## Aim of the exercise
The records follow. Copy them exactly, but omit the pictures.

## Records supplied
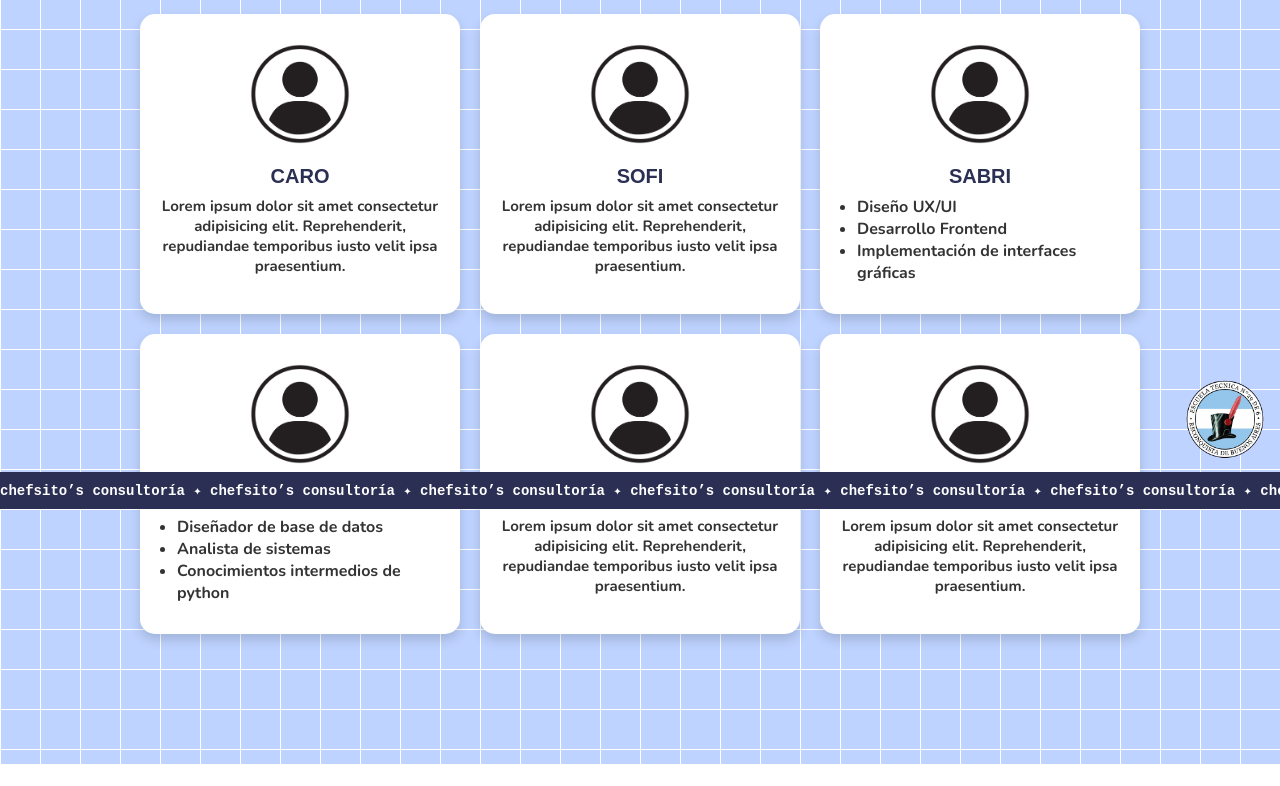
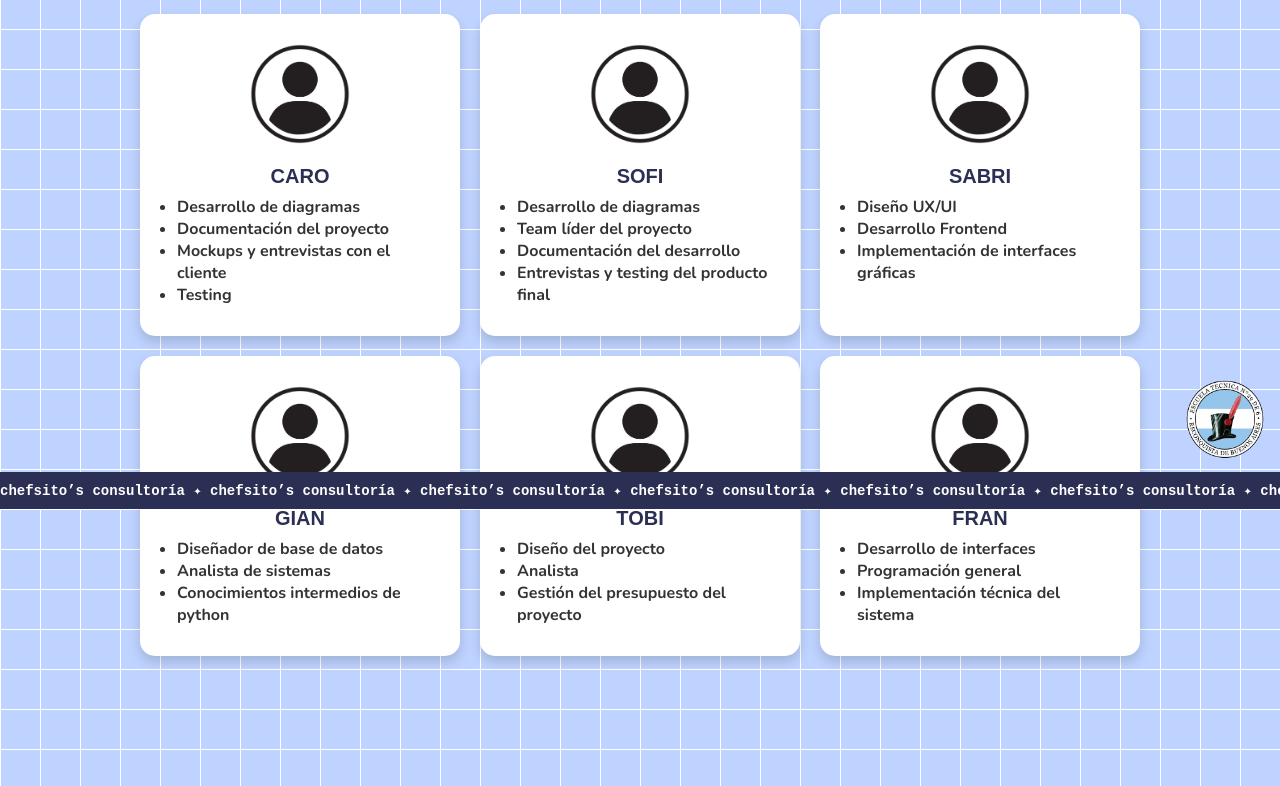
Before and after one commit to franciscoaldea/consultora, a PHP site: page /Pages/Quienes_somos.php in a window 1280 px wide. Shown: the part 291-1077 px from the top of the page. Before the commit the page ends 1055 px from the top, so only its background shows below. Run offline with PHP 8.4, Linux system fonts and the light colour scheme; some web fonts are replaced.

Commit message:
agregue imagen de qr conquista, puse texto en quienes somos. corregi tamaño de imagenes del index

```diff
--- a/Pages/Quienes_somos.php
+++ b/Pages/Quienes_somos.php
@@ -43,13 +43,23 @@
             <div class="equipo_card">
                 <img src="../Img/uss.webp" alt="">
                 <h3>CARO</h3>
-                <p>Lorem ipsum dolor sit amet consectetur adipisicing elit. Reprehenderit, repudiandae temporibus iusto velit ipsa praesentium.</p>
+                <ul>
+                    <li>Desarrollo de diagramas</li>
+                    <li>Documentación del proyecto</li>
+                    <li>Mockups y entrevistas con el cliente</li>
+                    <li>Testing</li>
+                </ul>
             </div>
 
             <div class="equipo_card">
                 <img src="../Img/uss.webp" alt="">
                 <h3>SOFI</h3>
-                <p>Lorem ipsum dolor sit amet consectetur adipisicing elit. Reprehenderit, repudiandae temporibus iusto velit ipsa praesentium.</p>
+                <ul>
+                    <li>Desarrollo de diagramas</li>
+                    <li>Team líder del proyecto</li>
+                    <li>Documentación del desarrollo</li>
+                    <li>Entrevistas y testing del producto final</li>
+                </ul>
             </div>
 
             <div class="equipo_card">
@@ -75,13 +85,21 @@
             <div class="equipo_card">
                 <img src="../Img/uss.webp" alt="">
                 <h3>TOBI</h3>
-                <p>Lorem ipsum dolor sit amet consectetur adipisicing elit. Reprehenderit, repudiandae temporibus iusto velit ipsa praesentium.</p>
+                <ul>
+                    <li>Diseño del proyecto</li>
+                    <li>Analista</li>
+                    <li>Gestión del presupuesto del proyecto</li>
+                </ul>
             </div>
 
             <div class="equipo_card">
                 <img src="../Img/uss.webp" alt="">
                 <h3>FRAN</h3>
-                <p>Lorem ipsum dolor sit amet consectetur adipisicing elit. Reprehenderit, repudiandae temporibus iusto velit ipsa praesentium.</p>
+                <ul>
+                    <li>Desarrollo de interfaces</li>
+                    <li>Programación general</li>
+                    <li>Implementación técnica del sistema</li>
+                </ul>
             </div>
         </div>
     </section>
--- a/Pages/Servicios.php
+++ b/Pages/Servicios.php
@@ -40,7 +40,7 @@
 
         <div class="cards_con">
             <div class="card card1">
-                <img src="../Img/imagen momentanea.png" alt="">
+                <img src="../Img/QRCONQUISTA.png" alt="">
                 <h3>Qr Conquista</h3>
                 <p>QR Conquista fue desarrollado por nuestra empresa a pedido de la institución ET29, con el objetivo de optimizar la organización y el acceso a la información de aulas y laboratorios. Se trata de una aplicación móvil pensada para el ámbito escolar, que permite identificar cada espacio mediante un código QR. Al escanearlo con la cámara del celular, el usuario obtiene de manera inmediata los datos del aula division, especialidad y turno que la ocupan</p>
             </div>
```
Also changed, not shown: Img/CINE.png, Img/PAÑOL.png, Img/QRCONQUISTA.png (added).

## Exercise solution
Before and after one commit to franciscoaldea/consultora, a PHP site: page /Pages/Quienes_somos.php in a window 1280 px wide. Shown: the part 291-1077 px from the top of the page. Before the commit the page ends 1055 px from the top, so only its background shows below. Run offline with PHP 8.4, Linux system fonts and the light colour scheme; some web fonts are replaced.

Commit message:
agregue imagen de qr conquista, puse texto en quienes somos. corregi tamaño de imagenes del index

```diff
--- a/Pages/Quienes_somos.php
+++ b/Pages/Quienes_somos.php
@@ -43,13 +43,23 @@
             <div class="equipo_card">
                 <img src="../Img/uss.webp" alt="">
                 <h3>CARO</h3>
-                <p>Lorem ipsum dolor sit amet consectetur adipisicing elit. Reprehenderit, repudiandae temporibus iusto velit ipsa praesentium.</p>
+                <ul>
+                    <li>Desarrollo de diagramas</li>
+                    <li>Documentación del proyecto</li>
+                    <li>Mockups y entrevistas con el cliente</li>
+                    <li>Testing</li>
+                </ul>
             </div>
 
             <div class="equipo_card">
                 <img src="../Img/uss.webp" alt="">
                 <h3>SOFI</h3>
-                <p>Lorem ipsum dolor sit amet consectetur adipisicing elit. Reprehenderit, repudiandae temporibus iusto velit ipsa praesentium.</p>
+                <ul>
+                    <li>Desarrollo de diagramas</li>
+                    <li>Team líder del proyecto</li>
+                    <li>Documentación del desarrollo</li>
+                    <li>Entrevistas y testing del producto final</li>
+                </ul>
             </div>
 
             <div class="equipo_card">
@@ -75,13 +85,21 @@
             <div class="equipo_card">
                 <img src="../Img/uss.webp" alt="">
                 <h3>TOBI</h3>
-                <p>Lorem ipsum dolor sit amet consectetur adipisicing elit. Reprehenderit, repudiandae temporibus iusto velit ipsa praesentium.</p>
+                <ul>
+                    <li>Diseño del proyecto</li>
+                    <li>Analista</li>
+                    <li>Gestión del presupuesto del proyecto</li>
+                </ul>
             </div>
 
             <div class="equipo_card">
                 <img src="../Img/uss.webp" alt="">
                 <h3>FRAN</h3>
-                <p>Lorem ipsum dolor sit amet consectetur adipisicing elit. Reprehenderit, repudiandae temporibus iusto velit ipsa praesentium.</p>
+                <ul>
+                    <li>Desarrollo de interfaces</li>
+                    <li>Programación general</li>
+                    <li>Implementación técnica del sistema</li>
+                </ul>
             </div>
         </div>
     </section>
--- a/Pages/Servicios.php
+++ b/Pages/Servicios.php
@@ -40,7 +40,7 @@
 
         <div class="cards_con">
             <div class="card card1">
-                <img src="../Img/imagen momentanea.png" alt="">
+                <img src="../Img/QRCONQUISTA.png" alt="">
                 <h3>Qr Conquista</h3>
                 <p>QR Conquista fue desarrollado por nuestra empresa a pedido de la institución ET29, con el objetivo de optimizar la organización y el acceso a la información de aulas y laboratorios. Se trata de una aplicación móvil pensada para el ámbito escolar, que permite identificar cada espacio mediante un código QR. Al escanearlo con la cámara del celular, el usuario obtiene de manera inmediata los datos del aula division, especialidad y turno que la ocupan</p>
             </div>
```
Also changed, not shown: Img/CINE.png, Img/PAÑOL.png, Img/QRCONQUISTA.png (added).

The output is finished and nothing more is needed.